Medicine & Science in Sports & Exercise: May 2018 - Volume 50 - Issue 5S - p 151
doi: 10.1249/01.mss.0000535585.85166.54
  • Free

HISTORY: A 27 year-old minor league baseball player presents to the ER with right ankle pain after sustaining an injury landing on first base. After hitting a ground ball, the player ran to first base and inverted his right ankle after stepping on the first baseman’s foot. He had immediate pain and an obvious deformity in the right ankle. He was not able to ambulate due to pain. He was neurovascularly intact. There was no obvious skin puncture. The patient’s right foot and ankle were immobilized on the field in a SAM splint, and the player was sent to the ER. He denied any previous injury to this ankle.

PHYSICAL EXAM: Examination of the right foot and ankle revealed an obvious deformity of right ankle without laceration or skin puncture. Patient was able to move all toes but unable to move the ankle due to pain. He was neurovascularly intact. Exam was limited due to pain.

DIFFERENTIAL DIAGNOSIS:

1. Subtalar Dislocation

2. Talonavicular Dislocation

3. Talus Fracture

4. Tibia Fracture

TEST AND RESULTS:

Right ankle and foot x-rays: Closed dislocation of the medial subtalar joint and talonavicular joint without obvious fracture.

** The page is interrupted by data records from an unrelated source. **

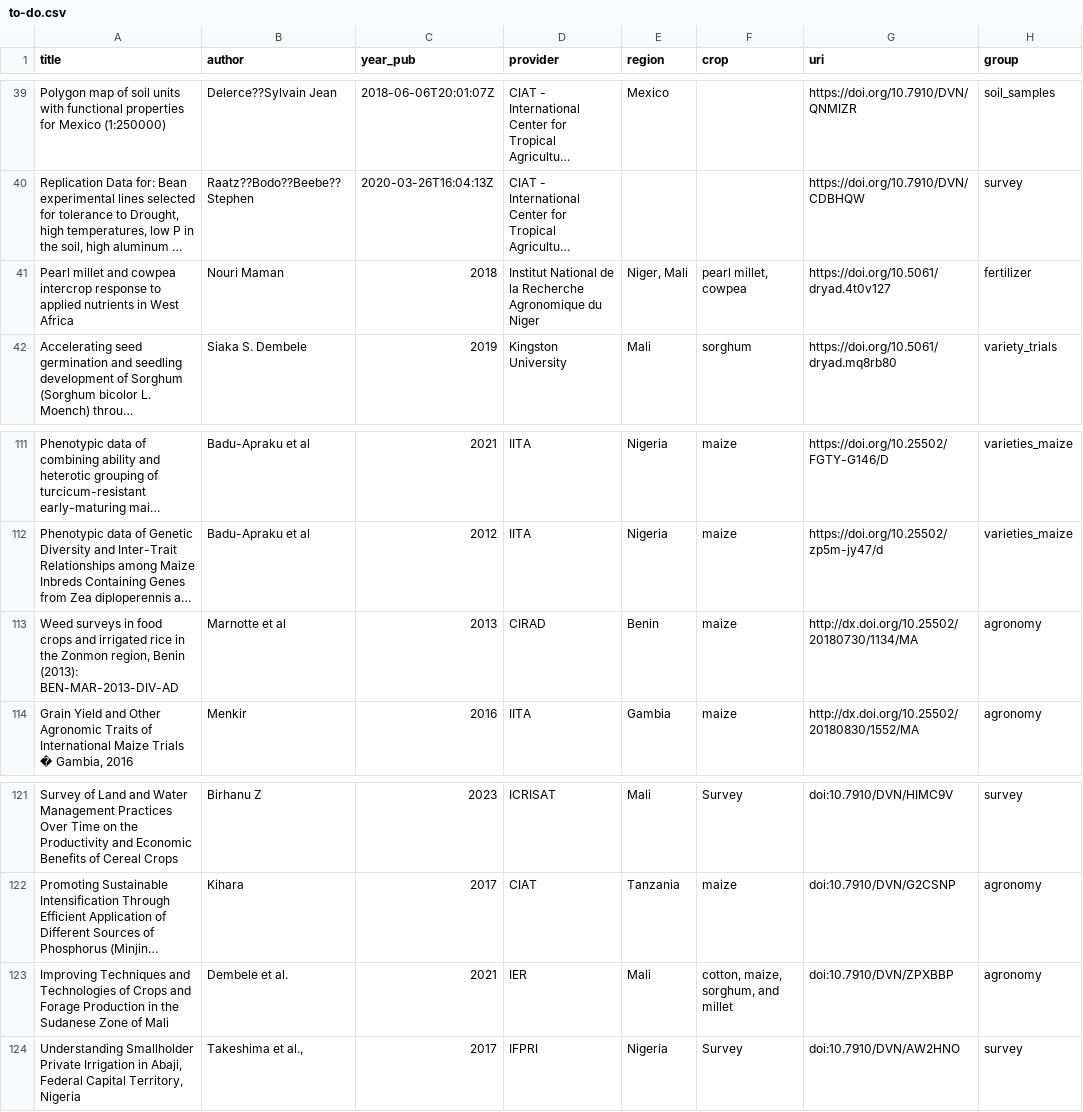
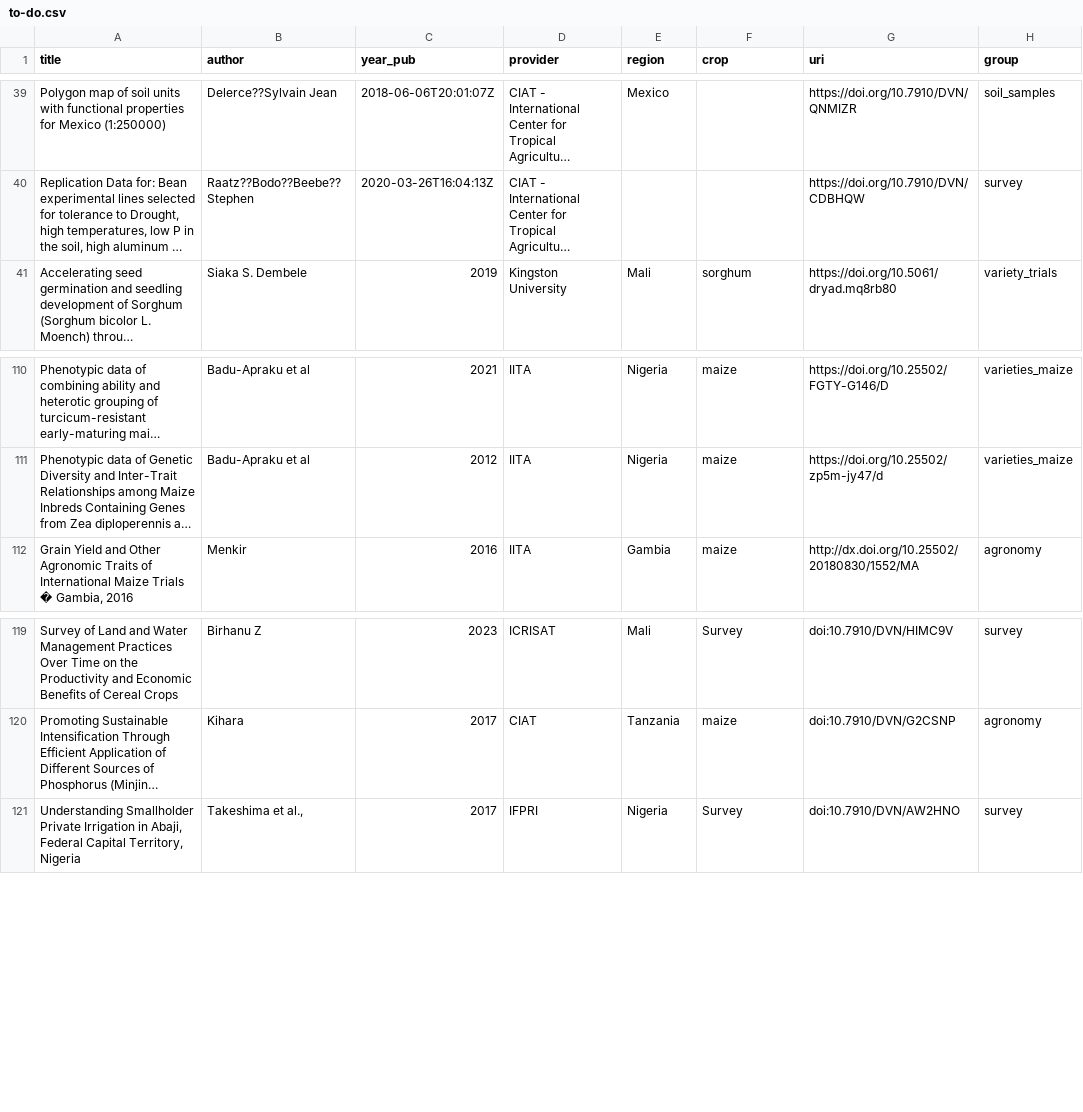
Before and after one commit to reagro/carob, a CSV file: misc/todo/to-do.csv, drawn as a sheet; only a part is shown, gaps mark what is left out; long unchanged cells end in …; the diff names each change by its address in the sheet, - before the commit and + after, or states it on an @@ line.

```diff
--- a/misc/todo/to-do.csv
+++ b/misc/todo/to-do.csv
-row 41: Pearl millet and cowpea intercrop response to applied nutrients in West Africa | Nouri Maman | 2018 | Institut National de la Recherche Agronomique du Niger | Niger, Mali | pearl millet, cowpea | https://doi.org/10.5061/dryad.4t0v127 | fertilizer
-row 113: Weed surveys in food crops and irrigated rice in the Zonmon region, Benin (2013): BEN-MAR-2013-DIV-AD | Marnotte et al | 2013 | CIRAD | Benin | maize | http://dx.doi.org/10.25502/20180730/1134/MA | agronomy
-row 123: Improving Techniques and Technologies of Crops and Forage Production in the Sudanese Zone of Mali | Dembele et al. | 2021 | IER | Mali | cotton, maize, sorghum, and millet | doi:10.7910/DVN/ZPXBBP | agronomy
```
Also changed, not shown: 1 other file.
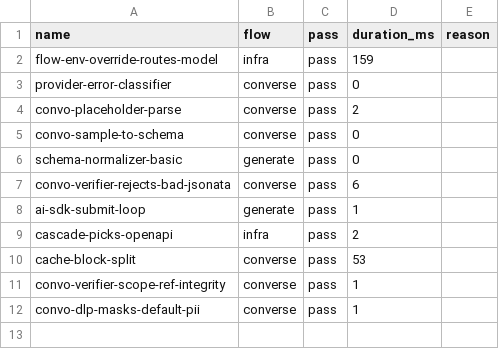
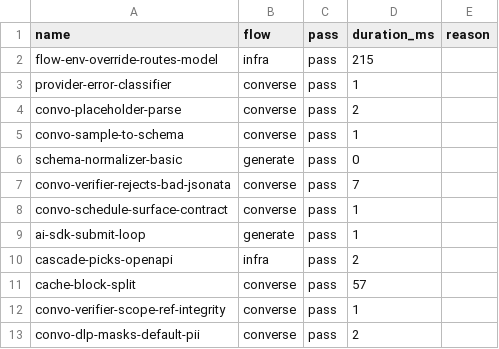
Before and after one commit to MikeBild/subkit, a CSV file: apps/engine/eval/out/eval-report.csv, drawn as a sheet.

Commit message:
fix: align authoring, eval, and sk surface contracts

```diff
--- a/apps/engine/eval/out/eval-report.csv
+++ b/apps/engine/eval/out/eval-report.csv
@@ -1,12 +1,13 @@
 name,flow,pass,duration_ms,reason
-flow-env-override-routes-model,infra,pass,159,""
-provider-error-classifier,converse,pass,0,""
+flow-env-override-routes-model,infra,pass,215,""
+provider-error-classifier,converse,pass,1,""
 convo-placeholder-parse,converse,pass,2,""
-convo-sample-to-schema,converse,pass,0,""
+convo-sample-to-schema,converse,pass,1,""
 schema-normalizer-basic,generate,pass,0,""
-convo-verifier-rejects-bad-jsonata,converse,pass,6,""
+convo-verifier-rejects-bad-jsonata,converse,pass,7,""
+convo-schedule-surface-contract,converse,pass,1,""
 ai-sdk-submit-loop,generate,pass,1,""
 cascade-picks-openapi,infra,pass,2,""
-cache-block-split,converse,pass,53,""
+cache-block-split,converse,pass,57,""
 convo-verifier-scope-ref-integrity,converse,pass,1,""
-convo-dlp-masks-default-pii,converse,pass,1,""
+convo-dlp-masks-default-pii,converse,pass,2,""
```
Also changed, not shown: 54 other files.
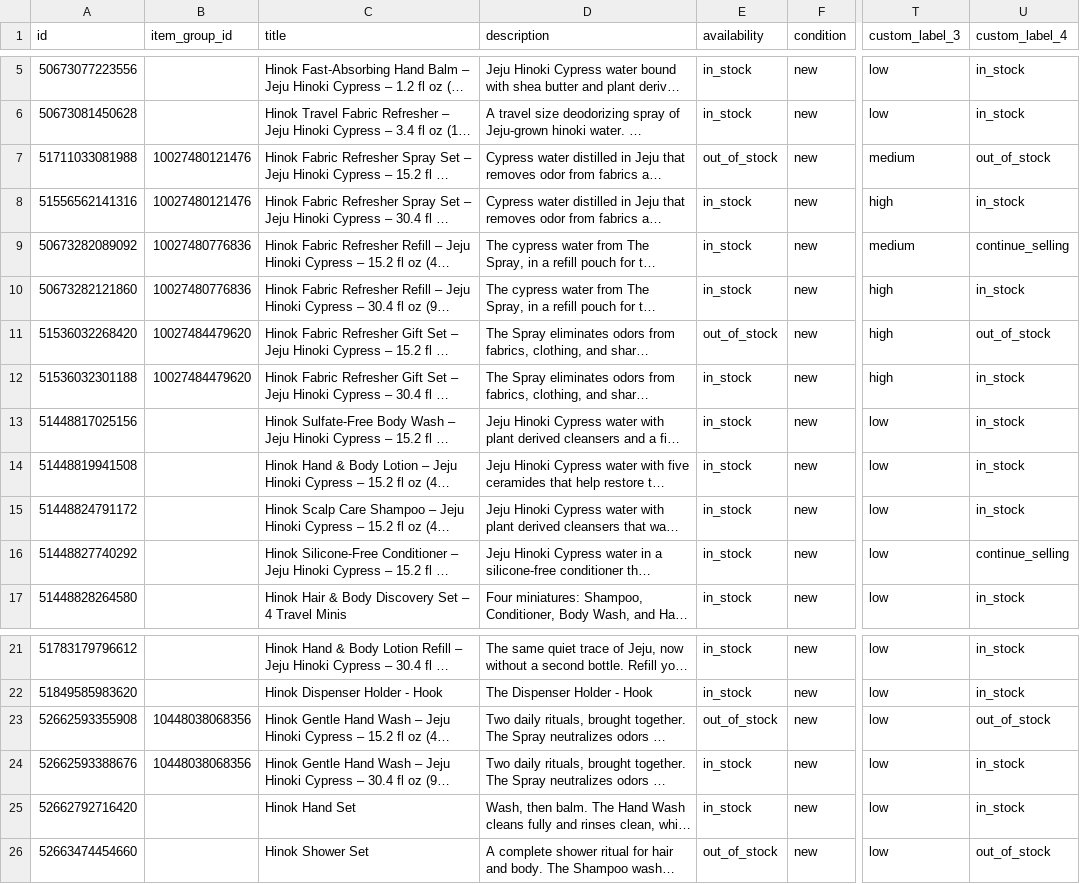
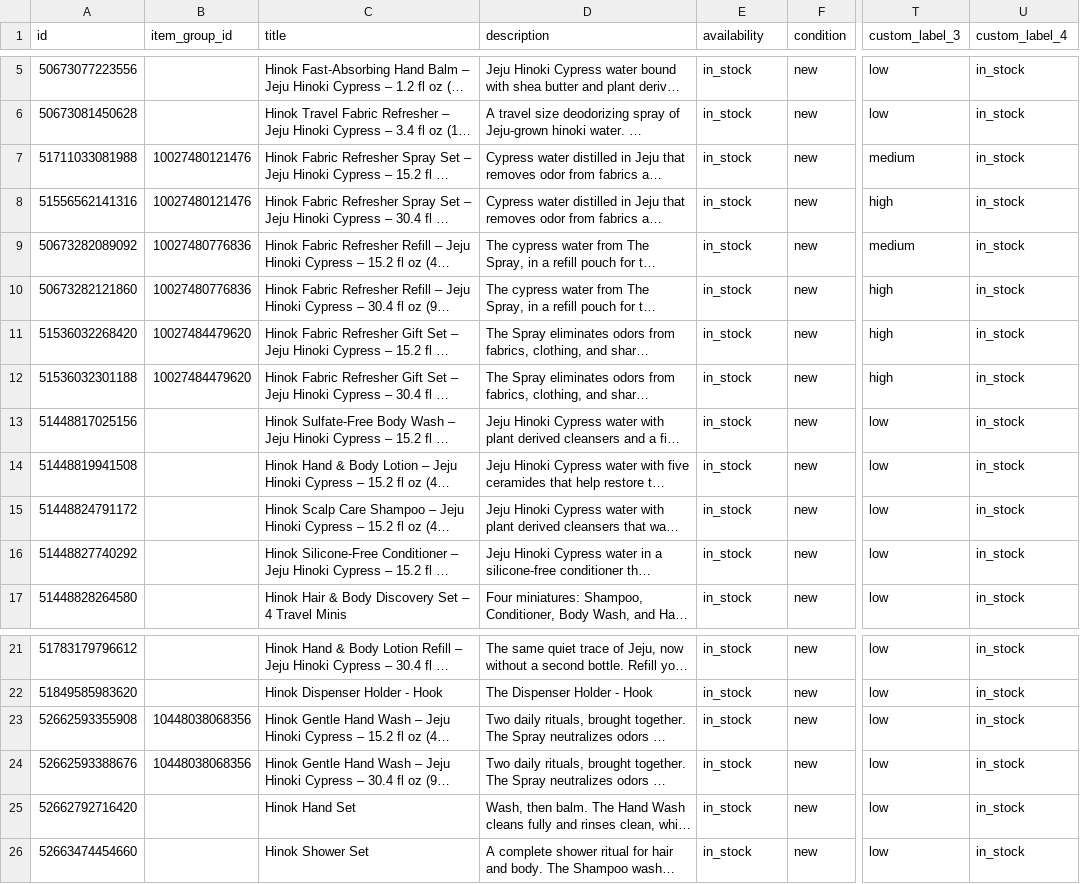
Before and after one commit to efg-shaun/hinok-product-feed, a CSV file: docs/google-feed.csv, drawn as a sheet; only a part is shown, gaps mark what is left out; long unchanged cells end in …; the diff names each change by its address in the sheet, - before the commit and + after, or states it on an @@ line.

```diff
--- a/docs/google-feed.csv
+++ b/docs/google-feed.csv
-E7 (availability): out_of_stock
+E7 (availability): in_stock
-U7 (custom_label_4): out_of_stock
+U7 (custom_label_4): in_stock
-U9 (custom_label_4): continue_selling
+U9 (custom_label_4): in_stock
-E11 (availability): out_of_stock
+E11 (availability): in_stock
-U11 (custom_label_4): out_of_stock
+U11 (custom_label_4): in_stock
-U16 (custom_label_4): continue_selling
+U16 (custom_label_4): in_stock
-E23 (availability): out_of_stock
+E23 (availability): in_stock
-U23 (custom_label_4): out_of_stock
+U23 (custom_label_4): in_stock
-E26 (availability): out_of_stock
+E26 (availability): in_stock
-U26 (custom_label_4): out_of_stock
+U26 (custom_label_4): in_stock
```
Also changed, not shown: docs/feed.csv.
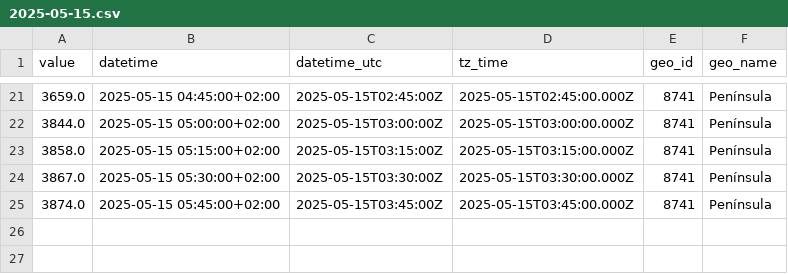
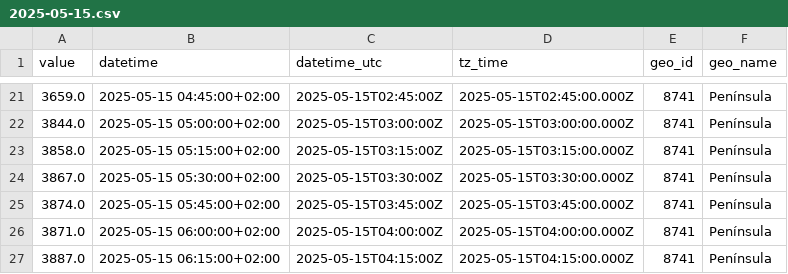
Before and after one commit to Amir-Torbati/15min_solar_generation_Spain, a CSV file: data/2025-05-15.csv, drawn as a sheet; only a part is shown, gaps mark what is left out.

```diff
--- a/data/2025-05-15.csv
+++ b/data/2025-05-15.csv
@@ -25 +25,3 @@ value,datetime,datetime_utc,tz_time,geo_id,geo_name
 3874.0,2025-05-15 05:45:00+02:00,2025-05-15T03:45:00Z,2025-05-15T03:45:00.000Z,8741,Península
+3871.0,2025-05-15 06:00:00+02:00,2025-05-15T04:00:00Z,2025-05-15T04:00:00.000Z,8741,Península
+3887.0,2025-05-15 06:15:00+02:00,2025-05-15T04:15:00Z,2025-05-15T04:15:00.000Z,8741,Península
```
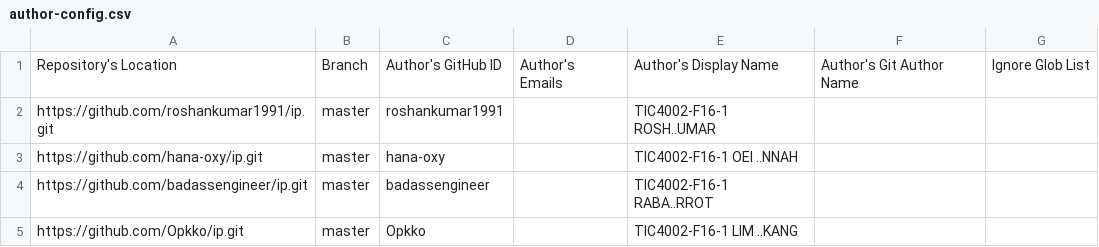
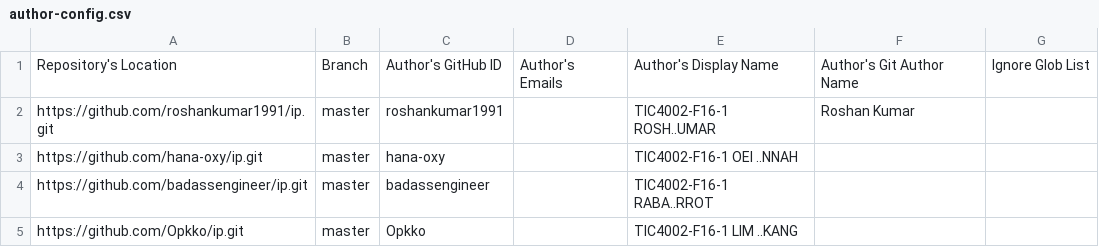
Before and after one commit to nus-tic4002-AY2223S2/ip-dashboard, a CSV file: configs/author-config.csv, drawn as a sheet.

Commit message:
Update configs

```diff
--- a/configs/author-config.csv
+++ b/configs/author-config.csv
@@ -1,3 +1,3 @@
 Repository's Location,Branch,Author's GitHub ID,Author's Emails,Author's Display Name,Author's Git Author Name,Ignore Glob List
-https://github.com/roshankumar1991/ip.git,master,roshankumar1991,,TIC4002-F16-1 ROSH..UMAR,,
+https://github.com/roshankumar1991/ip.git,master,roshankumar1991,,TIC4002-F16-1 ROSH..UMAR,Roshan Kumar,
 https://github.com/hana-oxy/ip.git,master,hana-oxy,,TIC4002-F16-1 OEI ..NNAH,,
```
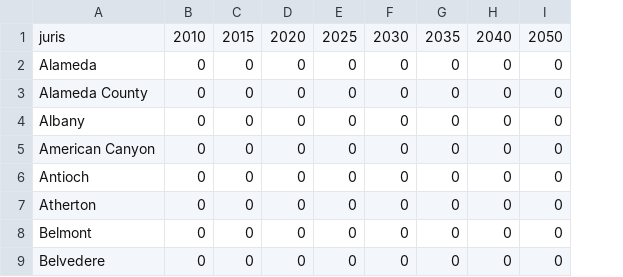
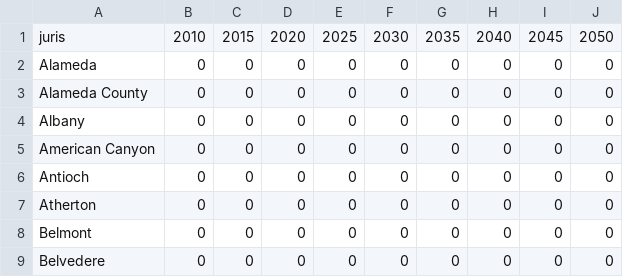
Before and after one commit to UDST/bayarea_urbansim, a CSV file: data/accessory_units.csv, drawn as a sheet; only a part is shown; the diff names each change by its address in the sheet, - before the commit and + after, or states it on an @@ line.

Commit message:
add 2045 to adu csvs

```diff
--- a/data/accessory_units.csv
+++ b/data/accessory_units.csv
+column J, rows 1-9: 2050 | 0 | 0 | 0 | 0 | 0 | 0 | 0 | 0
-I1: 2050
+I1: 2045
```
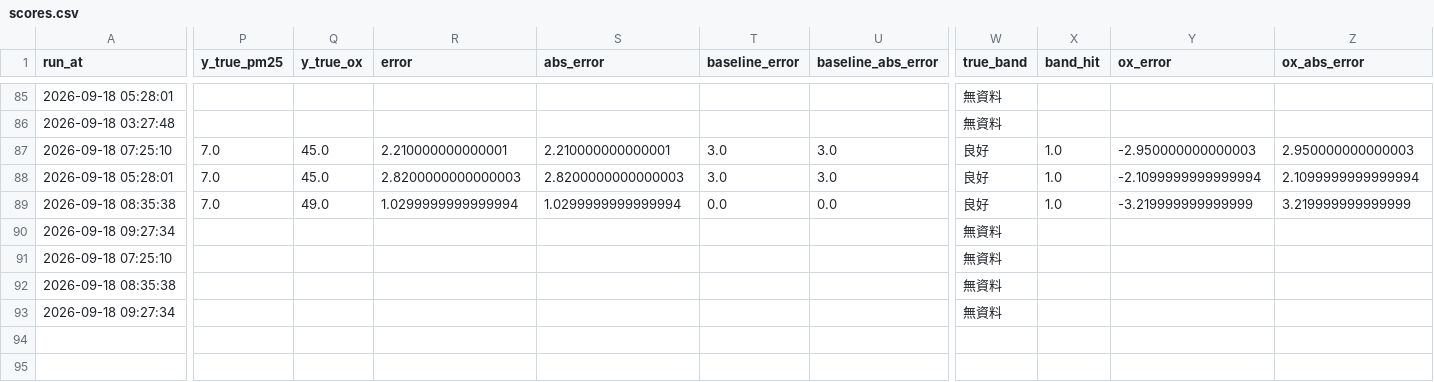
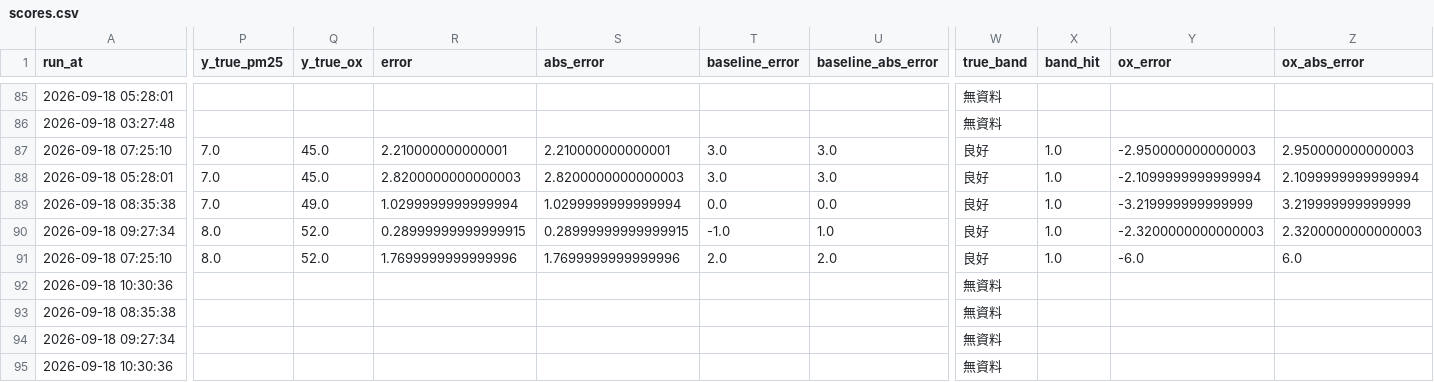
Before and after one commit to kachio-lab/Taoyuan-Air-Quality-Monitor, a CSV file: data/monitor/scores.csv, drawn as a sheet; only a part is shown, gaps mark what is left out; rows hold the shown columns only; the diff covers the shown part only; the diff names each change by its address in the sheet, - before the commit and + after, or states it on an @@ line.

```diff
--- a/data/monitor/scores.csv
+++ b/data/monitor/scores.csv
-P90:P91 (y_true_pm25): (empty)
+P90:P91 (y_true_pm25): 8.0
-Q90:Q91 (y_true_ox): (empty)
+Q90:Q91 (y_true_ox): 52.0
-R90 (error): (empty)
+R90 (error): 0.28999999999999915
-S90 (abs_error): (empty)
+S90 (abs_error): 0.28999999999999915
-T90 (baseline_error): (empty)
+T90 (baseline_error): -1.0
-U90 (baseline_abs_error): (empty)
+U90 (baseline_abs_error): 1.0
-W90:W91 (true_band): 無資料
+W90:W91 (true_band): 良好
-X90:X91 (band_hit): (empty)
+X90:X91 (band_hit): 1.0
-Y90 (ox_error): (empty)
+Y90 (ox_error): -2.3200000000000003
-Z90 (ox_abs_error): (empty)
+Z90 (ox_abs_error): 2.3200000000000003
-R91 (error): (empty)
+R91 (error): 1.7699999999999996
-S91 (abs_error): (empty)
+S91 (abs_error): 1.7699999999999996
-T91 (baseline_error): (empty)
+T91 (baseline_error): 2.0
-U91 (baseline_abs_error): (empty)
+U91 (baseline_abs_error): 2.0
-Y91 (ox_error): (empty)
+Y91 (ox_error): -6.0
-Z91 (ox_abs_error): (empty)
+Z91 (ox_abs_error): 6.0
+row 92: 2026-09-18 10:30:36 |  |  |  |  |  |  | 無資料
+row 95: 2026-09-18 10:30:36 |  |  |  |  |  |  | 無資料
```
Also changed, not shown: 6 edited cells elsewhere in this file, data/monitor/observations.csv, data/monitor/predictions.csv, 2 other files.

FINAL/WORKING DIAGNOSIS:

Right Medial Subtalar dislocation, Talonavicular Dislocation, Talus Fracture

DISCUSSION: Consent was obtained, and the patient was taken to the OR for reduction under general anesthesia. After reduction of the right ankle, CT was performed which showed a successful reduction of the medial subtalar and talonavicular dislocations. The CT also revealed a nondisplaced fracture of the medial border of the talus. He was placed in a posterior splint and stirrup and made non-weightbearing. It was not determined why this relatively low impact mechanism caused such rare and significant injuries. Proper reduction was critical in this case to avoid future equinovarus deformity, ankylosis, or severe degenerative arthritis warranting further intervention.

OUTCOME: The patient was unable to play baseball for the remainder of the season. However, due to his successful reduction, he did not require further interventional treatment. He was transitioned to a short leg walking boot after being non-weightbearing for 6 weeks and participated in a physical therapy program to regain strength and function of his right ankle. His roster status was changed from “disabled” to “active” 8 weeks after his injury.

© 2018 American College of Sports Medicine